Exercise instructions:
Retype all data exactly as given. Pictures should not be retyped.

··· Data to process ···

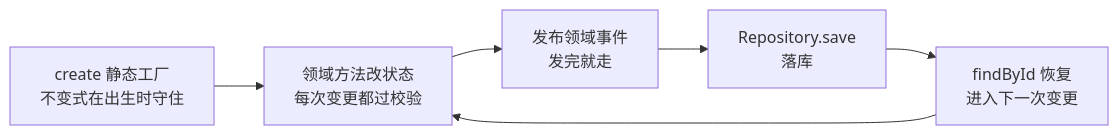
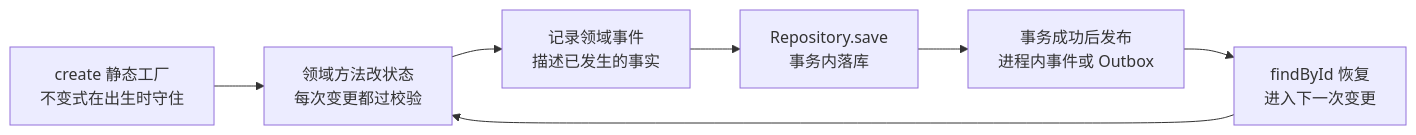
One commit to CrazyForks/java-full-stack changed the second of 7 diagrams in docs/04-阶段四-微服务架构与分布式系统/04-DDD领域驱动设计.md. Above: the diagram before and after it, drawn with Mermaid. The commit also changed other lines of this file and 58 other files, not shown here.

````diff
--- a/docs/04-阶段四-微服务架构与分布式系统/04-DDD领域驱动设计.md
+++ b/docs/04-阶段四-微服务架构与分布式系统/04-DDD领域驱动设计.md
@@ -204,8 +211,9 @@
 ```mermaid
-flowchart LR
+graph LR
     A["create 静态工厂<br/>不变式在出生时守住"] --> B["领域方法改状态<br/>每次变更都过校验"]
-    B --> C["发布领域事件<br/>发完就走"]
-    C --> D["Repository.save<br/>落库"]
-    D --> E["findById 恢复<br/>进入下一次变更"]
+    B --> C["记录领域事件<br/>描述已发生的事实"]
+    C --> D["Repository.save<br/>事务内落库"]
+    D --> F["事务成功后发布<br/>进程内事件或 Outbox"]
+    F --> E["findById 恢复<br/>进入下一次变更"]
     E --> B
 ```
````
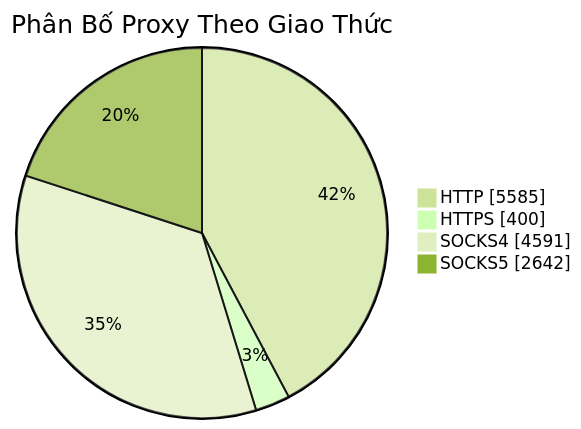
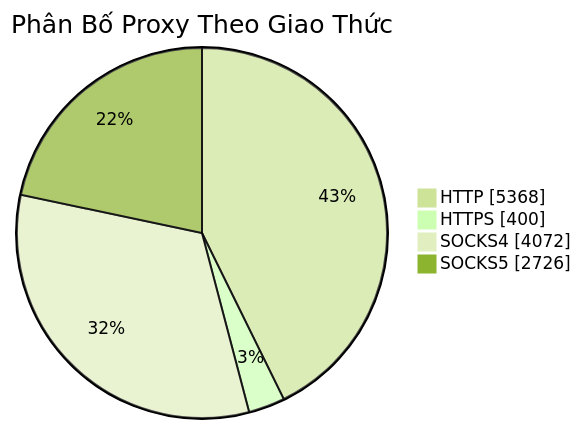
The diagram in README.md (Ciara-Aa/PROXY-free), drawn with Mermaid (forest theme) before and after one commit. The commit also changed other lines of this file and 4 other files, not shown here.

````diff
--- a/README.md
+++ b/README.md
@@ -26,7 +26,7 @@
 ```mermaid
 pie showData title Phân Bố Proxy Theo Giao Thức
-    "HTTP" : 5585
+    "HTTP" : 5368
     "HTTPS" : 400
-    "SOCKS4" : 4591
-    "SOCKS5" : 2642
+    "SOCKS4" : 4072
+    "SOCKS5" : 2726
 ```
````
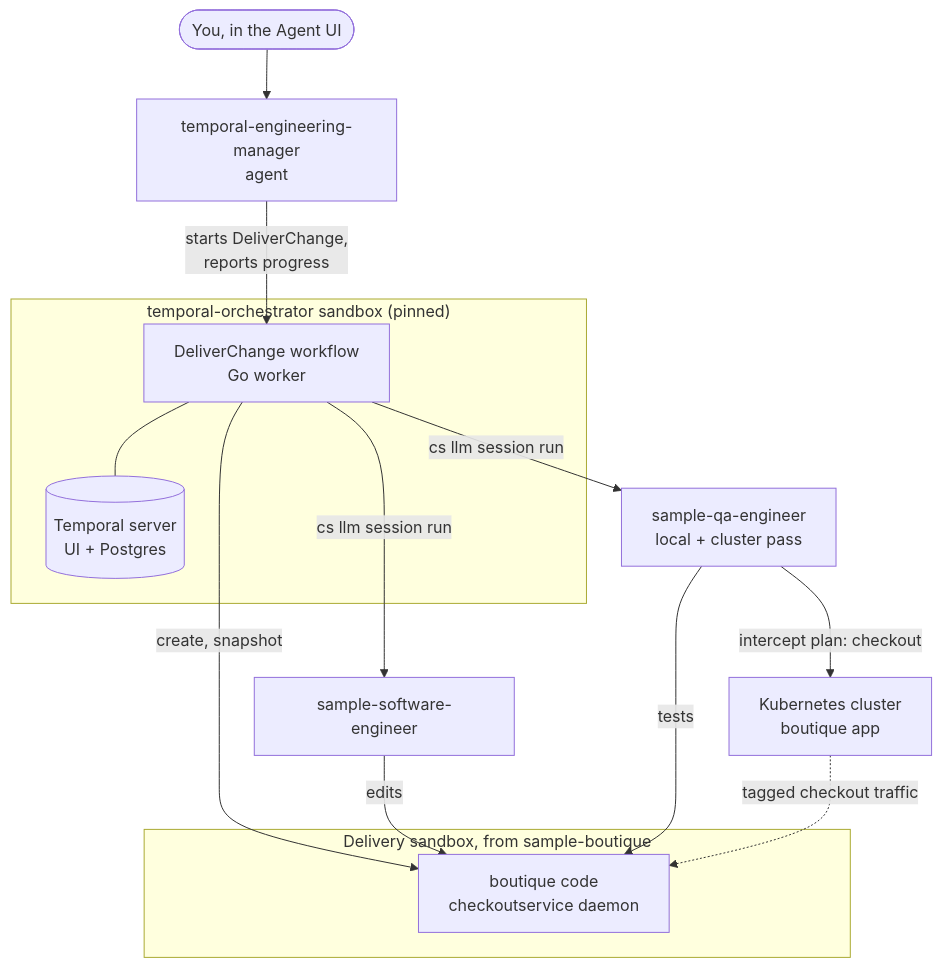
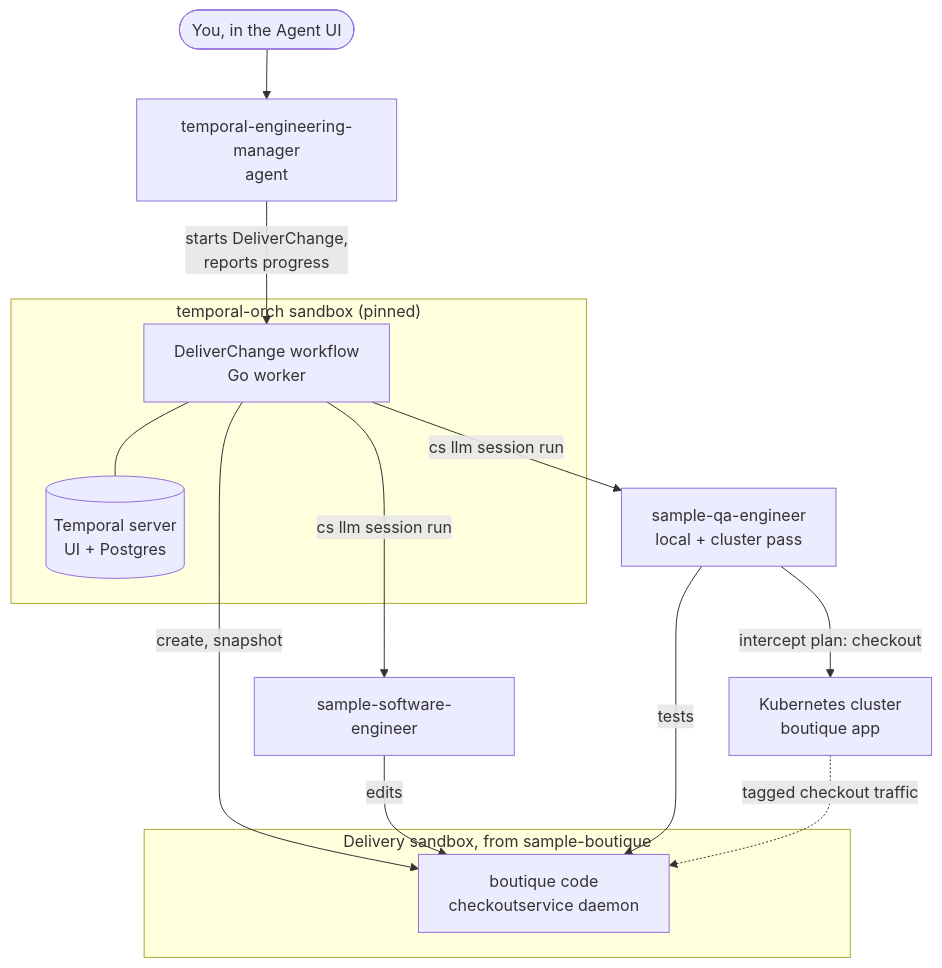
One commit to crafting-demo/multiagent-temporal changed the diagram in docs/architecture.mmd. Above: the diagram before and after it, drawn with Mermaid. The commit also changed 8 other files, not shown here.

Commit message:
Shorten the orchestrator name to fit the sandbox name limit

```diff
--- a/docs/architecture.mmd
+++ b/docs/architecture.mmd
@@ -1,22 +1,22 @@
 flowchart TB
     User(["You, in the Agent UI"]) --> TEM["temporal-engineering-manager<br/>agent"]
     TEM -->|"starts DeliverChange,<br/>reports progress"| WF
 
-    subgraph orch ["temporal-orchestrator sandbox (pinned)"]
+    subgraph orch ["temporal-orch sandbox (pinned)"]
         WF["DeliverChange workflow<br/>Go worker"]
         Srv[("Temporal server<br/>UI + Postgres")]
         WF --- Srv
     end
 
     WF -->|"cs llm session run"| SWE["sample-software-engineer"]
     WF -->|"cs llm session run"| QA["sample-qa-engineer<br/>local + cluster pass"]
     WF -->|"create, snapshot"| Target
 
     subgraph tgt ["Delivery sandbox, from sample-boutique"]
         Target["boutique code<br/>checkoutservice daemon"]
     end
 
     SWE -->|"edits"| Target
     QA -->|"tests"| Target
     QA -->|"intercept plan: checkout"| Cluster["Kubernetes cluster<br/>boutique app"]
     Cluster -.->|"tagged checkout traffic"| Target
```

···

Solved exercise:
One commit to CrazyForks/java-full-stack changed the second of 7 diagrams in docs/04-阶段四-微服务架构与分布式系统/04-DDD领域驱动设计.md. Above: the diagram before and after it, drawn with Mermaid. The commit also changed other lines of this file and 58 other files, not shown here.

````diff
--- a/docs/04-阶段四-微服务架构与分布式系统/04-DDD领域驱动设计.md
+++ b/docs/04-阶段四-微服务架构与分布式系统/04-DDD领域驱动设计.md
@@ -204,8 +211,9 @@
 ```mermaid
-flowchart LR
+graph LR
     A["create 静态工厂<br/>不变式在出生时守住"] --> B["领域方法改状态<br/>每次变更都过校验"]
-    B --> C["发布领域事件<br/>发完就走"]
-    C --> D["Repository.save<br/>落库"]
-    D --> E["findById 恢复<br/>进入下一次变更"]
+    B --> C["记录领域事件<br/>描述已发生的事实"]
+    C --> D["Repository.save<br/>事务内落库"]
+    D --> F["事务成功后发布<br/>进程内事件或 Outbox"]
+    F --> E["findById 恢复<br/>进入下一次变更"]
     E --> B
 ```
````
The diagram in README.md (Ciara-Aa/PROXY-free), drawn with Mermaid (forest theme) before and after one commit. The commit also changed other lines of this file and 4 other files, not shown here.

````diff
--- a/README.md
+++ b/README.md
@@ -26,7 +26,7 @@
 ```mermaid
 pie showData title Phân Bố Proxy Theo Giao Thức
-    "HTTP" : 5585
+    "HTTP" : 5368
     "HTTPS" : 400
-    "SOCKS4" : 4591
-    "SOCKS5" : 2642
+    "SOCKS4" : 4072
+    "SOCKS5" : 2726
 ```
````
One commit to crafting-demo/multiagent-temporal changed the diagram in docs/architecture.mmd. Above: the diagram before and after it, drawn with Mermaid. The commit also changed 8 other files, not shown here.

Commit message:
Shorten the orchestrator name to fit the sandbox name limit

```diff
--- a/docs/architecture.mmd
+++ b/docs/architecture.mmd
@@ -1,22 +1,22 @@
 flowchart TB
     User(["You, in the Agent UI"]) --> TEM["temporal-engineering-manager<br/>agent"]
     TEM -->|"starts DeliverChange,<br/>reports progress"| WF
 
-    subgraph orch ["temporal-orchestrator sandbox (pinned)"]
+    subgraph orch ["temporal-orch sandbox (pinned)"]
         WF["DeliverChange workflow<br/>Go worker"]
         Srv[("Temporal server<br/>UI + Postgres")]
         WF --- Srv
     end
 
     WF -->|"cs llm session run"| SWE["sample-software-engineer"]
     WF -->|"cs llm session run"| QA["sample-qa-engineer<br/>local + cluster pass"]
     WF -->|"create, snapshot"| Target
 
     subgraph tgt ["Delivery sandbox, from sample-boutique"]
         Target["boutique code<br/>checkoutservice daemon"]
     end
 
     SWE -->|"edits"| Target
     QA -->|"tests"| Target
     QA -->|"intercept plan: checkout"| Cluster["Kubernetes cluster<br/>boutique app"]
     Cluster -.->|"tagged checkout traffic"| Target
```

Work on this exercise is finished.